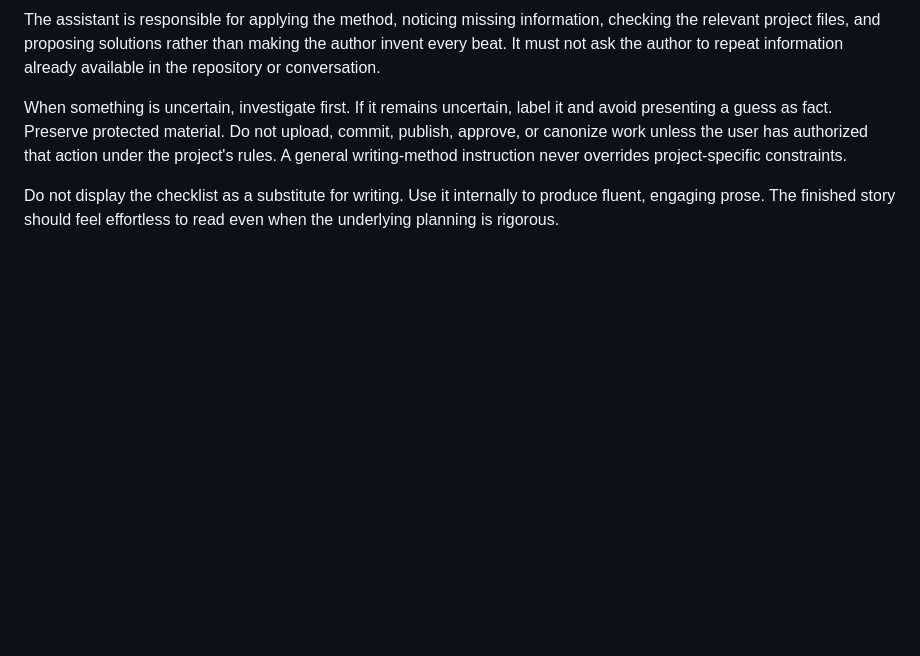
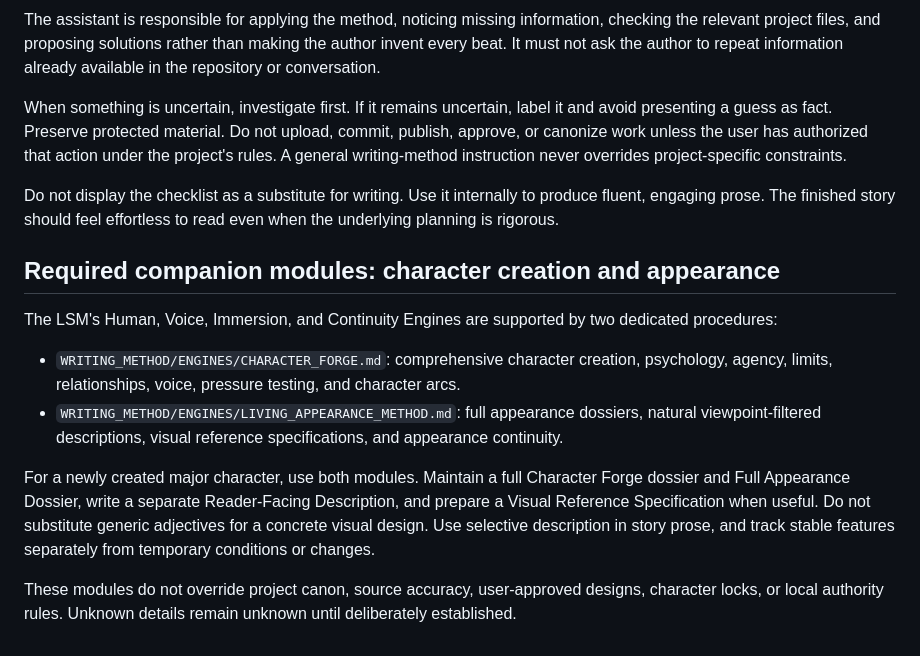
Before and after one commit to zipyzap3-wq/-tensura-control-room, a Markdown page: WRITING_METHOD/LSM_MASTER_PROTOCOL.md, the part around the change. Drawn GitHub-style; blank space fills up the shorter version.

Commit message:
Connect LSM master protocol to character and appearance engines

```diff
--- a/WRITING_METHOD/LSM_MASTER_PROTOCOL.md
+++ b/WRITING_METHOD/LSM_MASTER_PROTOCOL.md
@@ -246,3 +246,13 @@ The assistant is responsible for applying the method, noticing missing informati
 When something is uncertain, investigate first. If it remains uncertain, label it and avoid presenting a guess as fact. Preserve protected material. Do not upload, commit, publish, approve, or canonize work unless the user has authorized that action under the project's rules. A general writing-method instruction never overrides project-specific constraints.
 
 Do not display the checklist as a substitute for writing. Use it internally to produce fluent, engaging prose. The finished story should feel effortless to read even when the underlying planning is rigorous.
+
+
+## Required companion modules: character creation and appearance
+The LSM's Human, Voice, Immersion, and Continuity Engines are supported by two dedicated procedures:
+- `WRITING_METHOD/ENGINES/CHARACTER_FORGE.md`: comprehensive character creation, psychology, agency, limits, relationships, voice, pressure testing, and character arcs.
+- `WRITING_METHOD/ENGINES/LIVING_APPEARANCE_METHOD.md`: full appearance dossiers, natural viewpoint-filtered descriptions, visual reference specifications, and appearance continuity.
+
+For a newly created major character, use both modules. Maintain a full Character Forge dossier and Full Appearance Dossier, write a separate Reader-Facing Description, and prepare a Visual Reference Specification when useful. Do not substitute generic adjectives for a concrete visual design. Use selective description in story prose, and track stable features separately from temporary conditions or changes.
+
+These modules do not override project canon, source accuracy, user-approved designs, character locks, or local authority rules. Unknown details remain unknown until deliberately established.
```
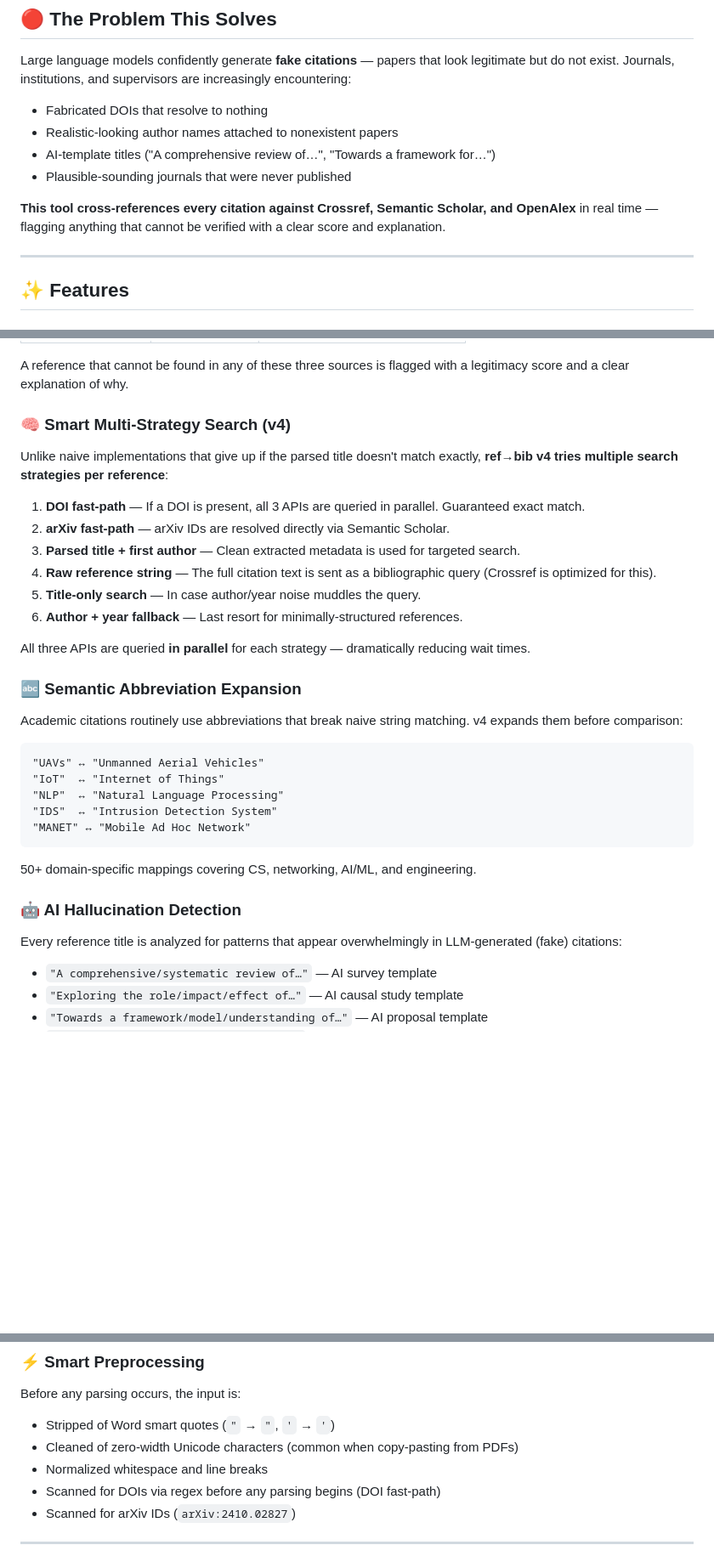
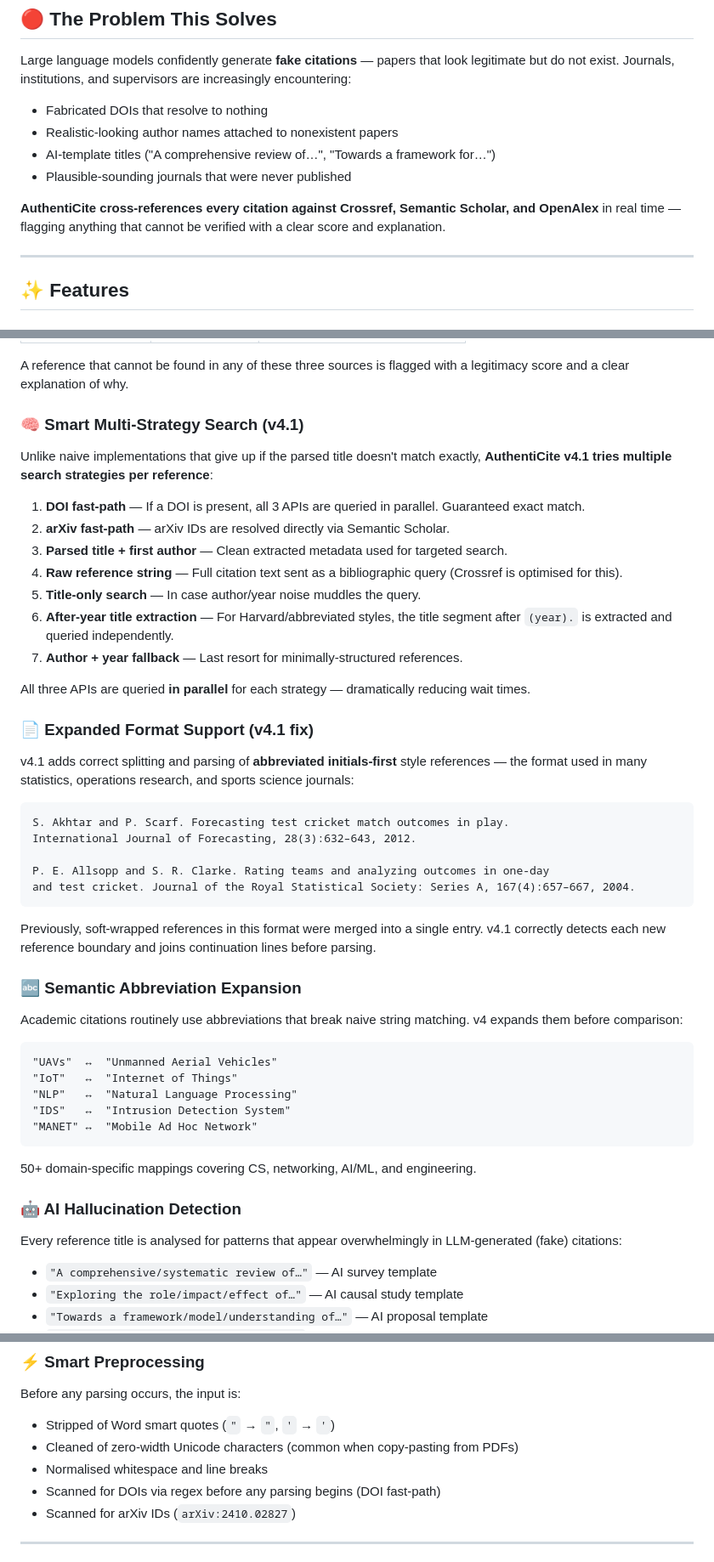
Before and after one commit to Hassanahmed1166/ref-to-bibtex, a Markdown page: README.md, 3 parts joined by grey strips. Shown at 85% size. GitHub-like rendering; blank space fills up the shorter version.

````diff
--- a/README.md
+++ b/README.md
@@ -32,7 +32,7 @@ Large language models confidently generate **fake citations** — papers that lo
 - AI-template titles ("A comprehensive review of…", "Towards a framework for…")
 - Plausible-sounding journals that were never published
 
-**This tool cross-references every citation against Crossref, Semantic Scholar, and OpenAlex** in real time — flagging anything that cannot be verified with a clear score and explanation.
+**AuthentiCite cross-references every citation against Crossref, Semantic Scholar, and OpenAlex** in real time — flagging anything that cannot be verified with a clear score and explanation.
 
 ---
 
@@ -49,33 +49,47 @@ Every reference is simultaneously verified against **three independent scholarly
 
 A reference that cannot be found in any of these three sources is flagged with a legitimacy score and a clear explanation of why.
 
-### 🧠 Smart Multi-Strategy Search (v4)
-Unlike naive implementations that give up if the parsed title doesn't match exactly, **ref→bib v4 tries multiple search strategies per reference**:
+### 🧠 Smart Multi-Strategy Search (v4.1)
+Unlike naive implementations that give up if the parsed title doesn't match exactly, **AuthentiCite v4.1 tries multiple search strategies per reference**:
 
 1. **DOI fast-path** — If a DOI is present, all 3 APIs are queried in parallel. Guaranteed exact match.
 2. **arXiv fast-path** — arXiv IDs are resolved directly via Semantic Scholar.
-3. **Parsed title + first author** — Clean extracted metadata is used for targeted search.
-4. **Raw reference string** — The full citation text is sent as a bibliographic query (Crossref is optimized for this).
+3. **Parsed title + first author** — Clean extracted metadata used for targeted search.
+4. **Raw reference string** — Full citation text sent as a bibliographic query (Crossref is optimised for this).
 5. **Title-only search** — In case author/year noise muddles the query.
-6. **Author + year fallback** — Last resort for minimally-structured references.
+6. **After-year title extraction** — For Harvard/abbreviated styles, the title segment after `(year).` is extracted and queried independently.
+7. **Author + year fallback** — Last resort for minimally-structured references.
 
 All three APIs are queried **in parallel** for each strategy — dramatically reducing wait times.
+
+### 📄 Expanded Format Support (v4.1 fix)
+v4.1 adds correct splitting and parsing of **abbreviated initials-first** style references — the format used in many statistics, operations research, and sports science journals:
+
+```
+S. Akhtar and P. Scarf. Forecasting test cricket match outcomes in play.
+International Journal of Forecasting, 28(3):632–643, 2012.
+
+P. E. Allsopp and S. R. Clarke. Rating teams and analyzing outcomes in one-day
+and test cricket. Journal of the Royal Statistical Society: Series A, 167(4):657–667, 2004.
+```
+
+Previously, soft-wrapped references in this format were merged into a single entry. v4.1 correctly detects each new reference boundary and joins continuation lines before parsing.
 
 ### 🔤 Semantic Abbreviation Expansion
 Academic citations routinely use abbreviations that break naive string matching. v4 expands them before comparison:
 
 ```
-"UAVs" ↔ "Unmanned Aerial Vehicles"
-"IoT"  ↔ "Internet of Things"
-"NLP"  ↔ "Natural Language Processing"
-"IDS"  ↔ "Intrusion Detection System"
-"MANET" ↔ "Mobile Ad Hoc Network"
+"UAVs"  ↔  "Unmanned Aerial Vehicles"
+"IoT"   ↔  "Internet of Things"
+"NLP"   ↔  "Natural Language Processing"
+"IDS"   ↔  "Intrusion Detection System"
+"MANET" ↔  "Mobile Ad Hoc Network"
 ```
 
 50+ domain-specific mappings covering CS, networking, AI/ML, and engineering.
 
 ### 🤖 AI Hallucination Detection
-Every reference title is analyzed for patterns that appear overwhelmingly in LLM-generated (fake) citations:
+Every reference title is analysed for patterns that appear overwhelmingly in LLM-generated (fake) citations:
 
 - `"A comprehensive/systematic review of…"` — AI survey template
 - `"Exploring the role/impact/effect of…"` — AI causal study template
@@ -137,7 +152,7 @@ This catches cases where a paper may be too recent, too obscure, or from a confe
 Before any parsing occurs, the input is:
 - Stripped of Word smart quotes (`"` → `"`, `'` → `'`)
 - Cleaned of zero-width Unicode characters (common when copy-pasting from PDFs)
-- Normalized whitespace and line breaks
+- Normalised whitespace and line breaks
 - Scanned for DOIs via regex before any parsing begins (DOI fast-path)
 - Scanned for arXiv IDs (`arXiv:2410.02827`)
 
````
Also changed, not shown: other parts of README.md (+74 -47 lines).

WHAT TO DO
Your answer must be the full listing, copied exactly, with no pictures in it.

WRITTEN ANSWER
Before and after one commit to zipyzap3-wq/-tensura-control-room, a Markdown page: WRITING_METHOD/LSM_MASTER_PROTOCOL.md, the part around the change. Drawn GitHub-style; blank space fills up the shorter version.

Commit message:
Connect LSM master protocol to character and appearance engines

```diff
--- a/WRITING_METHOD/LSM_MASTER_PROTOCOL.md
+++ b/WRITING_METHOD/LSM_MASTER_PROTOCOL.md
@@ -246,3 +246,13 @@ The assistant is responsible for applying the method, noticing missing informati
 When something is uncertain, investigate first. If it remains uncertain, label it and avoid presenting a guess as fact. Preserve protected material. Do not upload, commit, publish, approve, or canonize work unless the user has authorized that action under the project's rules. A general writing-method instruction never overrides project-specific constraints.
 
 Do not display the checklist as a substitute for writing. Use it internally to produce fluent, engaging prose. The finished story should feel effortless to read even when the underlying planning is rigorous.
+
+
+## Required companion modules: character creation and appearance
+The LSM's Human, Voice, Immersion, and Continuity Engines are supported by two dedicated procedures:
+- `WRITING_METHOD/ENGINES/CHARACTER_FORGE.md`: comprehensive character creation, psychology, agency, limits, relationships, voice, pressure testing, and character arcs.
+- `WRITING_METHOD/ENGINES/LIVING_APPEARANCE_METHOD.md`: full appearance dossiers, natural viewpoint-filtered descriptions, visual reference specifications, and appearance continuity.
+
+For a newly created major character, use both modules. Maintain a full Character Forge dossier and Full Appearance Dossier, write a separate Reader-Facing Description, and prepare a Visual Reference Specification when useful. Do not substitute generic adjectives for a concrete visual design. Use selective description in story prose, and track stable features separately from temporary conditions or changes.
+
+These modules do not override project canon, source accuracy, user-approved designs, character locks, or local authority rules. Unknown details remain unknown until deliberately established.
```
Before and after one commit to Hassanahmed1166/ref-to-bibtex, a Markdown page: README.md, 3 parts joined by grey strips. Shown at 85% size. GitHub-like rendering; blank space fills up the shorter version.

````diff
--- a/README.md
+++ b/README.md
@@ -32,7 +32,7 @@ Large language models confidently generate **fake citations** — papers that lo
 - AI-template titles ("A comprehensive review of…", "Towards a framework for…")
 - Plausible-sounding journals that were never published
 
-**This tool cross-references every citation against Crossref, Semantic Scholar, and OpenAlex** in real time — flagging anything that cannot be verified with a clear score and explanation.
+**AuthentiCite cross-references every citation against Crossref, Semantic Scholar, and OpenAlex** in real time — flagging anything that cannot be verified with a clear score and explanation.
 
 ---
 
@@ -49,33 +49,47 @@ Every reference is simultaneously verified against **three independent scholarly
 
 A reference that cannot be found in any of these three sources is flagged with a legitimacy score and a clear explanation of why.
 
-### 🧠 Smart Multi-Strategy Search (v4)
-Unlike naive implementations that give up if the parsed title doesn't match exactly, **ref→bib v4 tries multiple search strategies per reference**:
+### 🧠 Smart Multi-Strategy Search (v4.1)
+Unlike naive implementations that give up if the parsed title doesn't match exactly, **AuthentiCite v4.1 tries multiple search strategies per reference**:
 
 1. **DOI fast-path** — If a DOI is present, all 3 APIs are queried in parallel. Guaranteed exact match.
 2. **arXiv fast-path** — arXiv IDs are resolved directly via Semantic Scholar.
-3. **Parsed title + first author** — Clean extracted metadata is used for targeted search.
-4. **Raw reference string** — The full citation text is sent as a bibliographic query (Crossref is optimized for this).
+3. **Parsed title + first author** — Clean extracted metadata used for targeted search.
+4. **Raw reference string** — Full citation text sent as a bibliographic query (Crossref is optimised for this).
 5. **Title-only search** — In case author/year noise muddles the query.
-6. **Author + year fallback** — Last resort for minimally-structured references.
+6. **After-year title extraction** — For Harvard/abbreviated styles, the title segment after `(year).` is extracted and queried independently.
+7. **Author + year fallback** — Last resort for minimally-structured references.
 
 All three APIs are queried **in parallel** for each strategy — dramatically reducing wait times.
+
+### 📄 Expanded Format Support (v4.1 fix)
+v4.1 adds correct splitting and parsing of **abbreviated initials-first** style references — the format used in many statistics, operations research, and sports science journals:
+
+```
+S. Akhtar and P. Scarf. Forecasting test cricket match outcomes in play.
+International Journal of Forecasting, 28(3):632–643, 2012.
+
+P. E. Allsopp and S. R. Clarke. Rating teams and analyzing outcomes in one-day
+and test cricket. Journal of the Royal Statistical Society: Series A, 167(4):657–667, 2004.
+```
+
+Previously, soft-wrapped references in this format were merged into a single entry. v4.1 correctly detects each new reference boundary and joins continuation lines before parsing.
 
 ### 🔤 Semantic Abbreviation Expansion
 Academic citations routinely use abbreviations that break naive string matching. v4 expands them before comparison:
 
 ```
-"UAVs" ↔ "Unmanned Aerial Vehicles"
-"IoT"  ↔ "Internet of Things"
-"NLP"  ↔ "Natural Language Processing"
-"IDS"  ↔ "Intrusion Detection System"
-"MANET" ↔ "Mobile Ad Hoc Network"
+"UAVs"  ↔  "Unmanned Aerial Vehicles"
+"IoT"   ↔  "Internet of Things"
+"NLP"   ↔  "Natural Language Processing"
+"IDS"   ↔  "Intrusion Detection System"
+"MANET" ↔  "Mobile Ad Hoc Network"
 ```
 
 50+ domain-specific mappings covering CS, networking, AI/ML, and engineering.
 
 ### 🤖 AI Hallucination Detection
-Every reference title is analyzed for patterns that appear overwhelmingly in LLM-generated (fake) citations:
+Every reference title is analysed for patterns that appear overwhelmingly in LLM-generated (fake) citations:
 
 - `"A comprehensive/systematic review of…"` — AI survey template
 - `"Exploring the role/impact/effect of…"` — AI causal study template
@@ -137,7 +152,7 @@ This catches cases where a paper may be too recent, too obscure, or from a confe
 Before any parsing occurs, the input is:
 - Stripped of Word smart quotes (`"` → `"`, `'` → `'`)
 - Cleaned of zero-width Unicode characters (common when copy-pasting from PDFs)
-- Normalized whitespace and line breaks
+- Normalised whitespace and line breaks
 - Scanned for DOIs via regex before any parsing begins (DOI fast-path)
 - Scanned for arXiv IDs (`arXiv:2410.02827`)
 
````
Also changed, not shown: other parts of README.md (+74 -47 lines).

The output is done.